The novelty may wear off. Going forward I have no idea how work will impact me or even what to expect day to day. I have good days and bad days. Some days I feel really calm and grateful. Other days I feel like an emotional mess. I’ve deleted my social media apps and watched a lot of Karl Pilkington. It helps.

Ben remarked on how strange it was to hear the street so quiet. I love it. I grew up in the countryside and the sound of traffic and car alarms has always felt alien to me. I am comforted by birdsong and butterflies. All this reminds me of how much I long for open skies and miles of green fields. Its where my heart is. The immediacy of a city can never replace the gorgeous timelessness of nature nor its endless freedom.

How incredibly strange and fitting that a global crisis shifts your priorities and desires. I always thought it was for new clothes and better holidays. When really it’s for family, friends, boundless greenery, flowers, reading, writing, community, good health and simplicity. With plans and futures thwarted, we have respite from looking ahead and just taking everything day by day. It feels like I’m finally living.
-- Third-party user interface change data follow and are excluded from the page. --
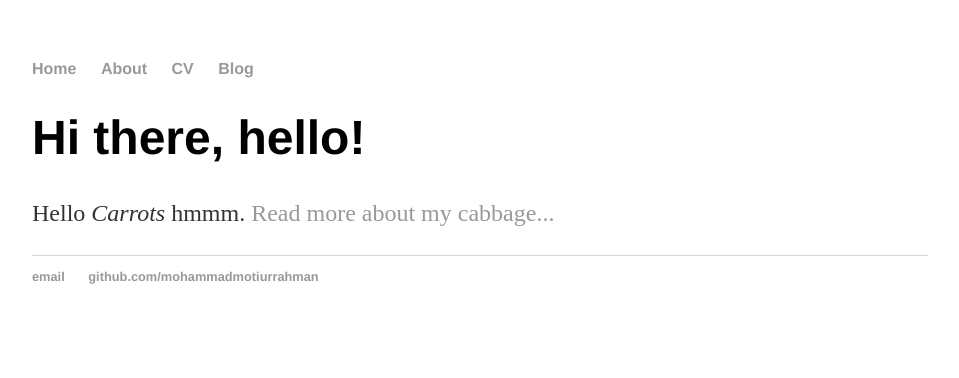
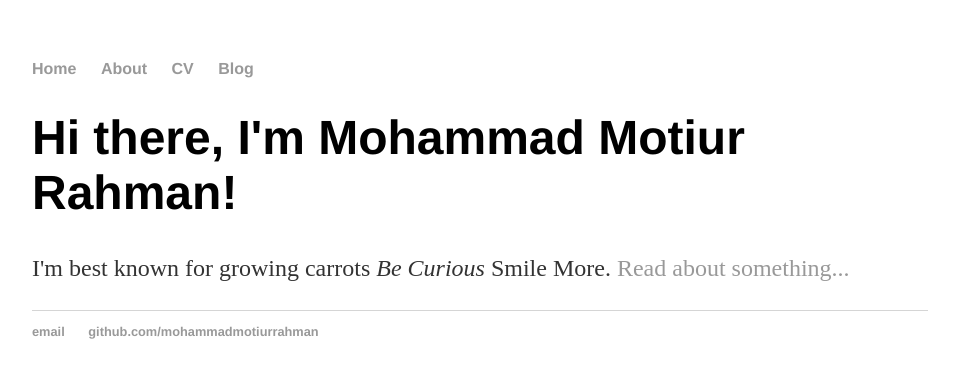
Before and after one commit to mohammadmrahman/mohammadmotiurrahman.github.io, a Jekyll site: the page built from index.html, in a window 1280 px wide. Shown: the top 378 px of the page, without its empty margins (160-1119 px from the left). Built offline with Jekyll 4.4.1, drawn with Linux system fonts in a browser that asks for light colours.

Commit message:
Update index.html
did some edits

```diff
--- a/index.html
+++ b/index.html
@@ -1,29 +1,8 @@
-<!DOCTYPE html>
-<html>
-	<head>
-		<title>Mohammad Motiur Rahman</title>
-		<link rel="stylesheet" type="text/css" href="/css/main.css">
-	</head>
-	<body>
-		<nav>
-    		<ul>
-        		<li><a href="/">Home</a></li>
-	        	<li><a href="/about">About</a></li>
-        		<li><a href="/cv">CV</a></li>
-        		<li><a href="/blog">Blog</a></li>
-    		</ul>
-		</nav>
-		<div class="container">
-    		<div class="blurb">
-        		<h1>Hi there, hello!</h1>
-				<p>Hello <em>Carrots</em> hmmm. <a href="/about">Read more about my cabbage...</a></p>
-    		</div><!-- /.blurb -->
-		</div><!-- /.container -->
-		<footer>
-    		<ul>
-        		<li><a href="mailto:mohammadmotiurrahman@gmail.com">email</a></li>
-        		<li><a href="https://github.com/mohammadmotiurrahman">github.com/mohammadmotiurrahman</a></li>
-			</ul>
-		</footer>
-	</body>
-</html>
+---
+layout: default
+title: Mohammad Motiur Rahman
+---
+<div class="blurb">
+	<h1>Hi there, I'm Mohammad Motiur Rahman!</h1>
+	<p>I'm best known for growing carrots <em>Be Curious</em> Smile More. <a href="/about">Read about something...</a></p>
+</div><!-- /.blurb -->
```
This is it. It’s as simple as sitting on your front step and breathing out and in.


Words by Imogen Bicknell 

Originally published on: http://www.mentalscale.com/